For a long time now, popular designers and brands have been amassing the incredibly raw and relatively lesser known talent of the artisans in the region. However, with cheaper options available abroad, these brands have now moved their manufacturing units elsewhere, leaving a large section of these craftsmen unemployed.
For many of these upcoming designers, these craftsmen provide ample scope to meet their demands for a workforce that understands the ethos of traditional European fashion, as well as a location that ensures a shorter supply chain and lower transportation costs. Setting up shop in Eastern Europe for these designers also proves to be advantageous to the designers since European fashion is broadly based on the imagery that comes from the runways and streets of Paris and Milan. As such, potential customers already have a pre-conceived notion of what fashion from these cities will look like. However, since Eastern European fashion has mostly been left undiscovered until now, brands can use this to their advantage and create a brand story from scratch and redefine what Eastern European fashion actually means.
Fashion weeks such as Feeric Fashion Week are especially crucial in helping designers from Eastern Europe come into the spotlight and propel them further in the international fashion industry. At AISPI, we love (and are tremendously passionate about) discovering new designers and it is events like Feeric Fashion Week, one of the few ones to come out of Eastern Europe that help us, like so many others, in getting to know these designers on a more intimate level.
It is also helpful, perhaps, that a lot of names to have emerged in popular media in the recent times are all natives of Eastern Europe particularly Demna Gvasalia, founder of Vetements and creative director of Balenciaga, who is originally from Tbilisi, the capital city of Georgia. A smart amalgamation of traditional and modern media has helped these brands and designers come into the spotlight more prominently than every before.

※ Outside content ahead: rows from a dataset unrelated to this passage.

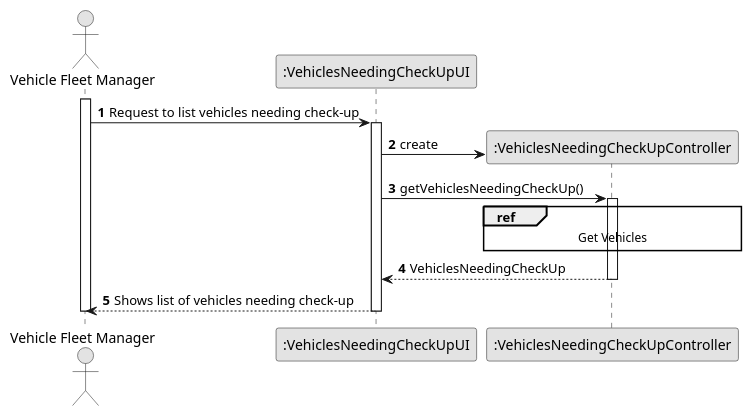
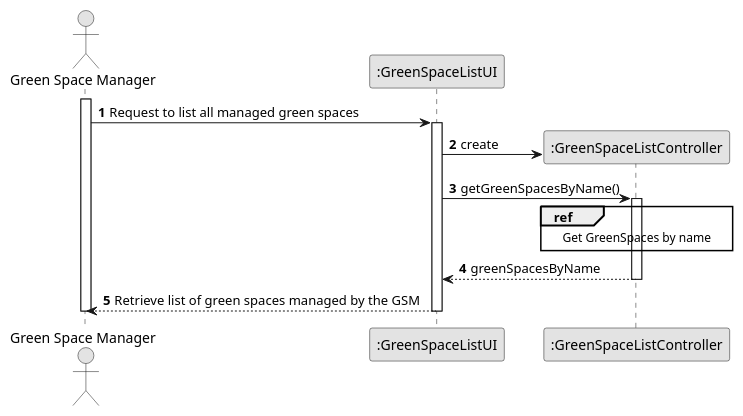
One commit to Departamento-de-Engenharia-Informatica/lei-24-s2-1df-1de-g063 changed the diagram in docs/SprintC/us27/03.design/puml/us027-sequence-diagram-split.puml. Above: the diagram before and after it, drawn with PlantUML. The commit also changed 58 other files, not shown here.

```diff
--- a/docs/SprintC/us27/03.design/puml/us027-sequence-diagram-split.puml
+++ b/docs/SprintC/us27/03.design/puml/us027-sequence-diagram-split.puml
@@ -1,38 +1,35 @@
 @startuml
 skinparam monochrome true
 skinparam packageStyle rectangle
 skinparam shadowing false
 
 autonumber
 
 'hide footbox
-actor "Vehicle Fleet Manager" as VFM
-participant ":VehiclesNeedingCheckUpUI" as UI
-participant ":VehiclesNeedingCheckUpController" as CTRL
+actor "Green Space Manager" as GSM
+participant ":GreenSpaceListUI" as UI
+participant ":GreenSpaceListController" as CTRL
 
-activate VFM
+activate GSM
 
-VFM -> UI : Request to list vehicles needing check-up
+GSM -> UI : Request to list all managed green spaces
 
     activate UI
 
         UI -> CTRL** : create
 
-        UI -> CTRL : getVehiclesNeedingCheckUp()
-
-        ref over CTRL
-                            Get Vehicles
-                        end
-
+        UI -> CTRL : getGreenSpacesByName()
         activate CTRL
 
-            CTRL --> UI : VehiclesNeedingCheckUp
+            ref over CTRL
+                Get GreenSpaces by name
+            end
+
+            CTRL --> UI : greenSpacesByName
         deactivate CTRL
 
-        UI --> VFM : Shows list of vehicles needing check-up
-
+        UI --> GSM : Retrieve list of green spaces managed by the GSM
     deactivate UI
-
-deactivate VFM
+deactivate GSM
 
 @enduml
```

All in all, it looks to be an exciting time for the fashion scene of Eastern Europe and if the current demographic is anything to go by, then this will only amplify in the days to come. AISPI, as usual, will be sure to keep an eye out on the designers and brands to come from the historically abundant and sartorially inclined land of Eastern Europe.